Inside the Neo-Nazi Trial of 'Boneface', the Man They Think Made Them Look Bad

It took neo-Nazi groups two public “trials” to realize they had been tricked by a fellow racist and now they’re very sorry.
Kent “Boneface” McLellan seen at a recent neo-Nazi rally in Florida.
Kent “Boneface” McLellan seen at a recent neo-Nazi rally in Florida. Photo v

It took two public “trials,” faked documents, and plenty of embarrassment, but it seems American neo-Nazis are done with the“Boneface hype.” 

With his face covered in tattoos that give him the look of Marvel comic book character Red Skull, Kent “Boneface” McLellan is a hard man to miss, and was recently heavily featured in the national U.S. media as he became the face of a neo-Nazi rally in Florida. McLellan has been active for years in the American far-right scene but over the last year, he vaulted to the forefront of the U.S. neo-Nazi movement as his fellow racists swooned over his wild stories about fighting with the Ukrainian Azov Battalion, an infamous fighting group with neo-Nazi ties. 


Boneface appeared on several neo-Nazi podcasts, was recruited into several groups, and at the recent rally, touted as the largest of the year, he was put front row and center by Christopher Pohlhaus, the leader of the neo-Nazi group Blood Tribe and a key organizer of the rally, had McLellan stand next to him, with his face uncovered, during the rally in the hope his tattoos would freak people out. It sure worked. 

This notoriety came as a double-edged sword though, because some folks seeing and hearing his stories began to publicly question him and one far-right conspiracist even fully latched onto him as “proof” that neo-Nazis are government funded. A Telegram channel was even created with the singular focus to prove Boneface was a “larper.” Neo-Nazis in Ukraine began to call out their American counterparts, saying McLellan never fought with them. What was supposed to be a show of force for increasingly brazen U.S. neo-Nazis instead turned into yet-another embarrassing spectacle of incompetence and infighting. 

So, to see if they had a liar in their midst, Pohlhaus and his fellow members of Blood Tribe made the baffling decision to hold a public trial of their member. This two-day event consisted of the neo-Nazis going over “evidence” for and against Boneface’s involvement in the Ukraine war for hours. It was broadcast on the Pohlhaus’s Telegram page and simulcast to other racist video streaming services.


On the first night of the trial, which VICE News watched for hours for some ungodly reason, it seemed like Boneface—who referred to himself solely in the third person—was winning over the Blood Tribe’s leaders.
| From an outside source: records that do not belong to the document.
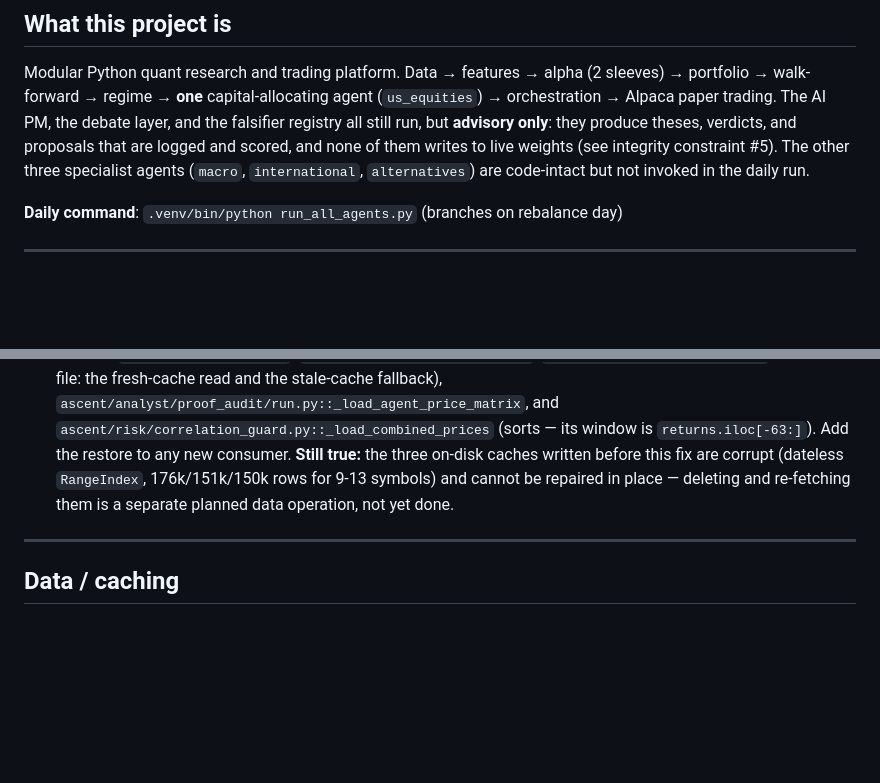
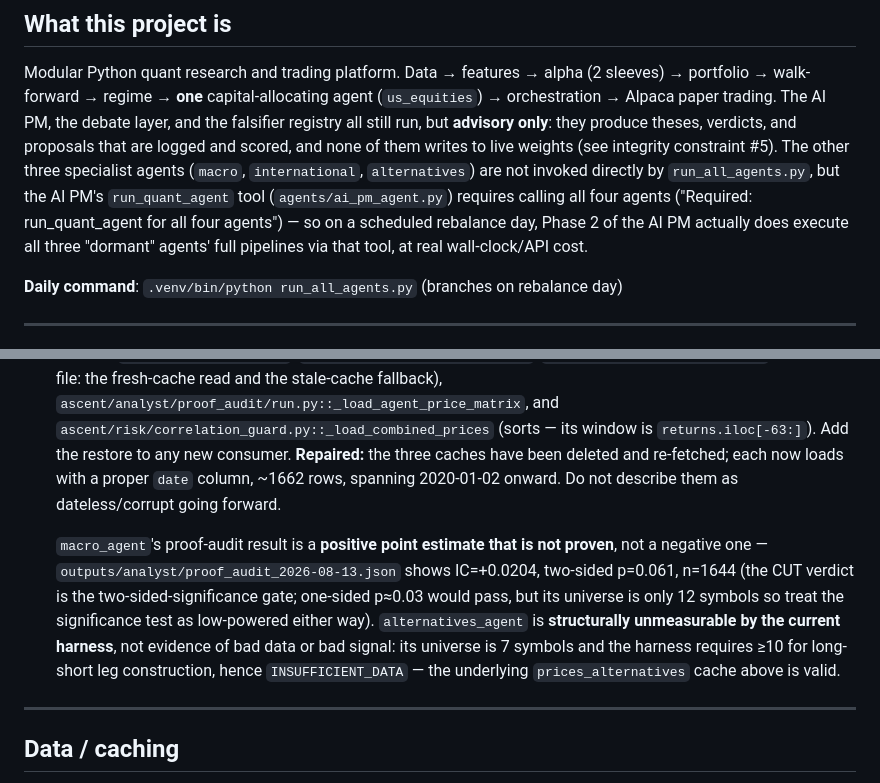
Before and after one commit to ScottDongKhang/Ascent_Capital, a Markdown page: CLAUDE.md, 2 parts joined by grey strips. Drawn GitHub-style; blank space fills up the shorter version.

Commit message:
docs: correct stale gotchas -- caches repaired, agent verdicts, AI PM invokes all 4 agents
- Wide-format caches (prices_macro/international/alternatives) were
  deleted and re-fetched; they now load with a proper date column,
  ~1662 rows, 2020-01-02 onward. No longer describe them as corrupt.
- macro_agent's proof-audit CUT is a positive-but-not-significant
  point estimate (IC=+0.0204, two-sided p=0.061, n=1644, 12-symbol
  universe), not a proven-negative result. alternatives_agent's
  INSUFFICIENT_DATA is a harness limitation (7-symbol universe vs the
  harness's 10-symbol minimum for long-short legs), not a data-quality
  problem -- the underlying cache is valid.
- The AI PM's run_quant_agent tool requires calling all four agents
  on a scheduled rebalance, so macro/international/alternatives are
  not fully dormant in the daily run -- Phase 2 executes their full
  pipelines via that tool.

Co-Authored-By: Claude Sonnet 5 <noreply@anthropic.com>

```diff
--- a/CLAUDE.md
+++ b/CLAUDE.md
@@ -7,8 +7,11 @@ portfolio → walk-forward → regime → **one** capital-allocating agent (`us_
 orchestration → Alpaca paper trading. The AI PM, the debate layer, and the falsifier registry
 all still run, but **advisory only**: they produce theses, verdicts, and proposals that are
 logged and scored, and none of them writes to live weights (see integrity constraint #5). The
-other three specialist agents (`macro`, `international`, `alternatives`) are code-intact but
-not invoked in the daily run.
+other three specialist agents (`macro`, `international`, `alternatives`) are not invoked
+directly by `run_all_agents.py`, but the AI PM's `run_quant_agent` tool
+(`agents/ai_pm_agent.py`) requires calling all four agents ("Required: run_quant_agent for all
+four agents") — so on a scheduled rebalance day, Phase 2 of the AI PM actually does execute
+all three "dormant" agents' full pipelines via that tool, at real wall-clock/API cost.
 
 **Daily command**: `.venv/bin/python run_all_agents.py` (branches on rebalance day)
 
@@ -211,9 +214,18 @@ See `docs/REPO_MAP.md` for what to grep for and which files are worth reading wh
   `ascent/analyst/proof_audit/run.py::_load_agent_price_matrix`, and
   `ascent/risk/correlation_guard.py::_load_combined_prices` (sorts — its window is
   `returns.iloc[-63:]`). Add the restore to any new consumer.
-  **Still true:** the three on-disk caches written before this fix are corrupt (dateless
-  `RangeIndex`, 176k/151k/150k rows for 9-13 symbols) and cannot be repaired in place —
-  deleting and re-fetching them is a separate planned data operation, not yet done.
+  **Repaired:** the three caches have been deleted and re-fetched; each now loads with a
+  proper `date` column, ~1662 rows, spanning 2020-01-02 onward. Do not describe them as
+  dateless/corrupt going forward.
+
+  `macro_agent`'s proof-audit result is a **positive point estimate that is not proven**, not
+  a negative one — `outputs/analyst/proof_audit_2026-08-13.json` shows IC=+0.0204, two-sided
+  p=0.061, n=1644 (the CUT verdict is the two-sided-significance gate; one-sided p≈0.03 would
+  pass, but its universe is only 12 symbols so treat the significance test as low-powered
+  either way). `alternatives_agent` is **structurally unmeasurable by the current harness**,
+  not evidence of bad data or bad signal: its universe is 7 symbols and the harness requires
+  ≥10 for long-short leg construction, hence `INSUFFICIENT_DATA` — the underlying
+  `prices_alternatives` cache above is valid.
 
 ---
 
```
How could they not be swayed by arguments like he accidentally got his travel documents wet in the rain earlier that day and that’s why they looked forged, and that he has a legion of fans who won’t stop photoshopping his face onto actual photos of Azov soldiers? But when he was asked to speak Ukrainian things fell apart.

The neo-Nazi said he knew how to speak it and attempted to get some sentances out but, according to a person listening who knows Ukrainian, he was just saying random words and making vaguely Slavic noises. 
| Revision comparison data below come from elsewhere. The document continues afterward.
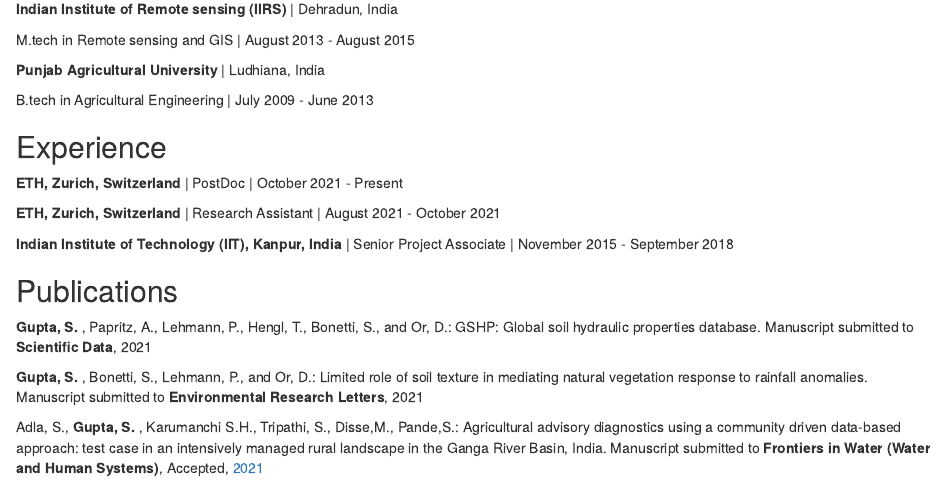
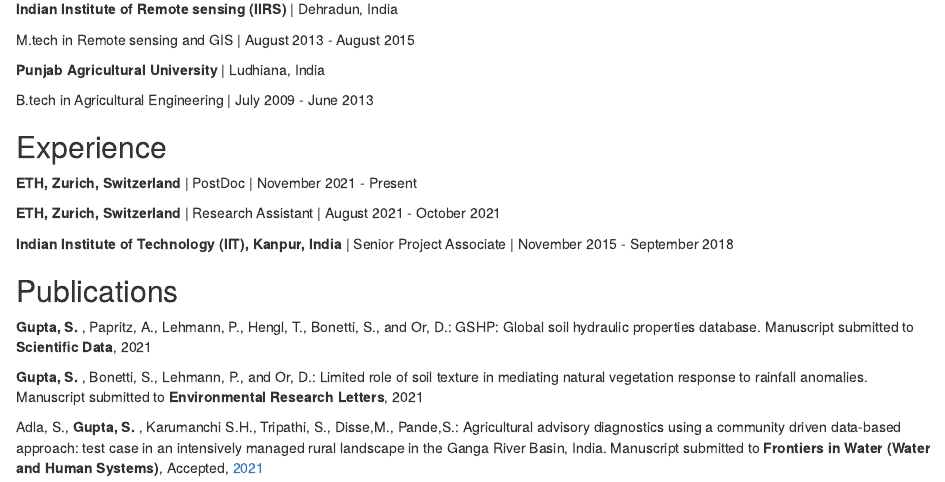
Before and after one commit to ETHZ-repositories/aboutme, an R Markdown document (Index.Rmd): the page in a window 1100 px wide, from 360 px down. Rendered offline with R 4.5, knitr and Pandoc, with nearby package versions; drawn as R Markdown's standard HTML page in place of the format the file asks for.

Commit message:
Update Index.Rmd

```diff
--- a/Index.Rmd
+++ b/Index.Rmd
@@ -41,7 +41,7 @@
 B.tech in Agricultural Engineering | July 2009 - June 2013
 
 ## Experience
-**ETH, Zurich, Switzerland** | PostDoc | October 2021 - Present
+**ETH, Zurich, Switzerland** | PostDoc | November 2021 - Present
 
 **ETH, Zurich, Switzerland** | Research Assistant | August 2021 - October 2021
 
```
Boneface during his trial. Photo via screenshot.

Two nights later, on night two of the trial, the vibe was very different. Possibly sensing what was coming, Boneface didn’t show up for his trial and was subsequently buried by all of his former neo-Nazi pals. They went over step-by-step how the obvious forgeries were forgeries, how the photoshopped photos were now suspicious, and where the videos that Boneface claimed was proof he was there originally come from. It was an angry tense affair. During the final moments of the trial, one neo-Nazi made a vague call for violence against their former member. 
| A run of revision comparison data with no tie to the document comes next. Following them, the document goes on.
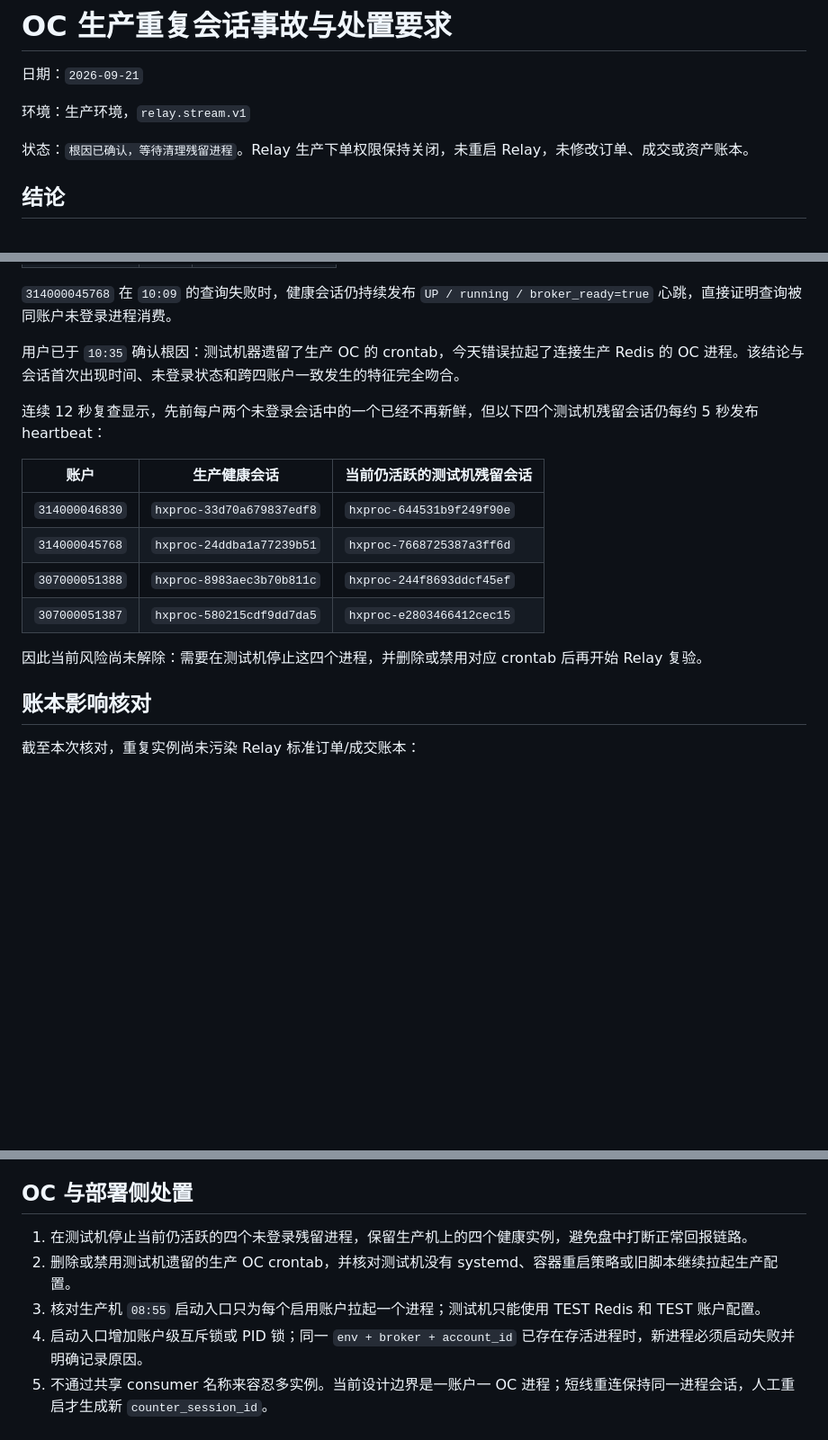
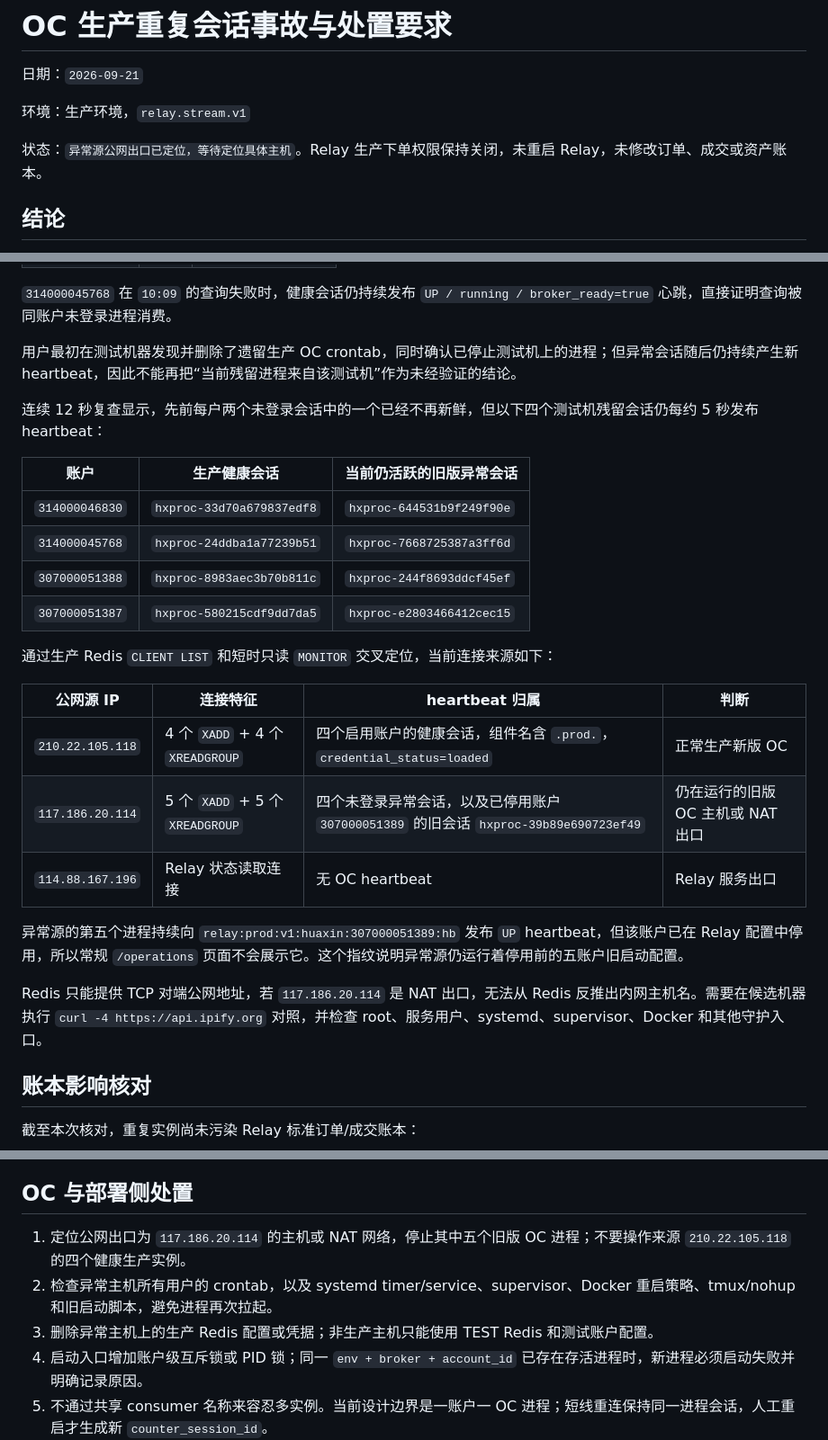
Before and after one commit to abramwang/ti-relay-trader, a Markdown page: docs/OC_PROD_DUPLICATE_SESSION_INCIDENT_20260921.md, 3 parts joined by grey strips. Shown at 90% size. Rendered like a GitHub page; blank space fills up the shorter version.

```diff
--- a/docs/OC_PROD_DUPLICATE_SESSION_INCIDENT_20260921.md
+++ b/docs/OC_PROD_DUPLICATE_SESSION_INCIDENT_20260921.md
@@ -4,7 +4,7 @@
 
 环境：生产环境，`relay.stream.v1`
 
-状态：`根因已确认，等待清理残留进程`。Relay 生产下单权限保持关闭，未重启 Relay，未修改订单、成交或资产账本。
+状态：`异常源公网出口已定位，等待定位具体主机`。Relay 生产下单权限保持关闭，未重启 Relay，未修改订单、成交或资产账本。
 
 ## 结论
 
@@ -36,18 +36,28 @@
 
 `314000045768` 在 `10:09` 的查询失败时，健康会话仍持续发布 `UP / running / broker_ready=true` 心跳，直接证明查询被同账户未登录进程消费。
 
-用户已于 `10:35` 确认根因：测试机器遗留了生产 OC 的 crontab，今天错误拉起了连接生产 Redis 的 OC 进程。该结论与会话首次出现时间、未登录状态和跨四账户一致发生的特征完全吻合。
+用户最初在测试机器发现并删除了遗留生产 OC crontab，同时确认已停止测试机上的进程；但异常会话随后仍持续产生新 heartbeat，因此不能再把“当前残留进程来自该测试机”作为未经验证的结论。
 
 连续 12 秒复查显示，先前每户两个未登录会话中的一个已经不再新鲜，但以下四个测试机残留会话仍每约 5 秒发布 heartbeat：
 
-| 账户 | 生产健康会话 | 当前仍活跃的测试机残留会话 |
+| 账户 | 生产健康会话 | 当前仍活跃的旧版异常会话 |
 | --- | --- | --- |
 | `314000046830` | `hxproc-33d70a679837edf8` | `hxproc-644531b9f249f90e` |
 | `314000045768` | `hxproc-24ddba1a77239b51` | `hxproc-7668725387a3ff6d` |
 | `307000051388` | `hxproc-8983aec3b70b811c` | `hxproc-244f8693ddcf45ef` |
 | `307000051387` | `hxproc-580215cdf9dd7da5` | `hxproc-e2803466412cec15` |
 
-因此当前风险尚未解除：需要在测试机停止这四个进程，并删除或禁用对应 crontab 后再开始 Relay 复验。
+通过生产 Redis `CLIENT LIST` 和短时只读 `MONITOR` 交叉定位，当前连接来源如下：
+
+| 公网源 IP | 连接特征 | heartbeat 归属 | 判断 |
+| --- | --- | --- | --- |
+| `210.22.105.118` | 4 个 `XADD` + 4 个 `XREADGROUP` | 四个启用账户的健康会话，组件名含 `.prod.`，`credential_status=loaded` | 正常生产新版 OC |
+| `117.186.20.114` | 5 个 `XADD` + 5 个 `XREADGROUP` | 四个未登录异常会话，以及已停用账户 `307000051389` 的旧会话 `hxproc-39b89e690723ef49` | 仍在运行的旧版 OC 主机或 NAT 出口 |
+| `114.88.167.196` | Relay 状态读取连接 | 无 OC heartbeat | Relay 服务出口 |
+
+异常源的第五个进程持续向 `relay:prod:v1:huaxin:307000051389:hb` 发布 `UP` heartbeat，但该账户已在 Relay 配置中停用，所以常规 `/operations` 页面不会展示它。这个指纹说明异常源仍运行着停用前的五账户旧启动配置。
+
+Redis 只能提供 TCP 对端公网地址，若 `117.186.20.114` 是 NAT 出口，无法从 Redis 反推出内网主机名。需要在候选机器执行 `curl -4 https://api.ipify.org` 对照，并检查 root、服务用户、systemd、supervisor、Docker 和其他守护入口。
 
 ## 账本影响核对
 
@@ -66,9 +76,9 @@
 
 ## OC 与部署侧处置
 
-1. 在测试机停止当前仍活跃的四个未登录残留进程，保留生产机上的四个健康实例，避免盘中打断正常回报链路。
-2. 删除或禁用测试机遗留的生产 OC crontab，并核对测试机没有 systemd、容器重启策略或旧脚本继续拉起生产配置。
-3. 核对生产机 `08:55` 启动入口只为每个启用账户拉起一个进程；测试机只能使用 TEST Redis 和 TEST 账户配置。
+1. 定位公网出口为 `117.186.20.114` 的主机或 NAT 网络，停止其中五个旧版 OC 进程；不要操作来源 `210.22.105.118` 的四个健康生产实例。
+2. 检查异常主机所有用户的 crontab，以及 systemd timer/service、supervisor、Docker 重启策略、tmux/nohup 和旧启动脚本，避免进程再次拉起。
+3. 删除异常主机上的生产 Redis 配置或凭据；非生产主机只能使用 TEST Redis 和测试账户配置。
 4. 启动入口增加账户级互斥锁或 PID 锁；同一 `env + broker + account_id` 已存在存活进程时，新进程必须启动失败并明确记录原因。
 5. 不通过共享 consumer 名称来容忍多实例。当前设计边界是一账户一 OC 进程；短线重连保持同一进程会话，人工重启才生成新 `counter_session_id`。
 
```
Also changed, not shown: README.md (+4 -4 lines), docs/ROADMAP.md (+2 -2 lines).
“I'm not going to state exactly what I told everyone else, that would be silly of me, but use your imagination. People like this cannot be tolerated to make a mockery of what we do,” a neo-Nazi going by Ronald said during the public trial of a man calling himself Boneface with no hint of irony. 


Now, the Blood Tribe and other groups who tout their vetting skills need to grapple with how they were made to look by a man they, just days ago, were championing. One video shows that Pohlhaus was so smitten with Boneface that he invited him to do a “blood ritual” where the tatted-up neo-Nazi was asked to cut his hand on a spear that other initiates had bled on. In perhaps a precursor of the problems he would cause the group, Boneface failed several times to draw blood. Elsewhere in Naziland, Boneface was even pushed out as an admin and leader of a group of American Banderites (Ukrainian Nationalists.) After Boneface's excommunication from the Blood Tribe, the group, which had written glowingly about the tatted-up Nazi time and time again, also apologized for getting caught up in fanboying over Boneface. 

“We apologize for ever supporting him because, to be honest everybody did,” they wrote. “It was a hype and sadly we also fell into the Boneface hype.”  

Now, the Boneface hype is no more,  the man's reputation among the far-right is in tatters, and even the neo- Nazis are at a loss for what's next for their former hero. 

"I imagine he's going to have a hard time,” said Pohlhaus. "A real hard time because you know a guy like that ain't going to fit in a regular society.”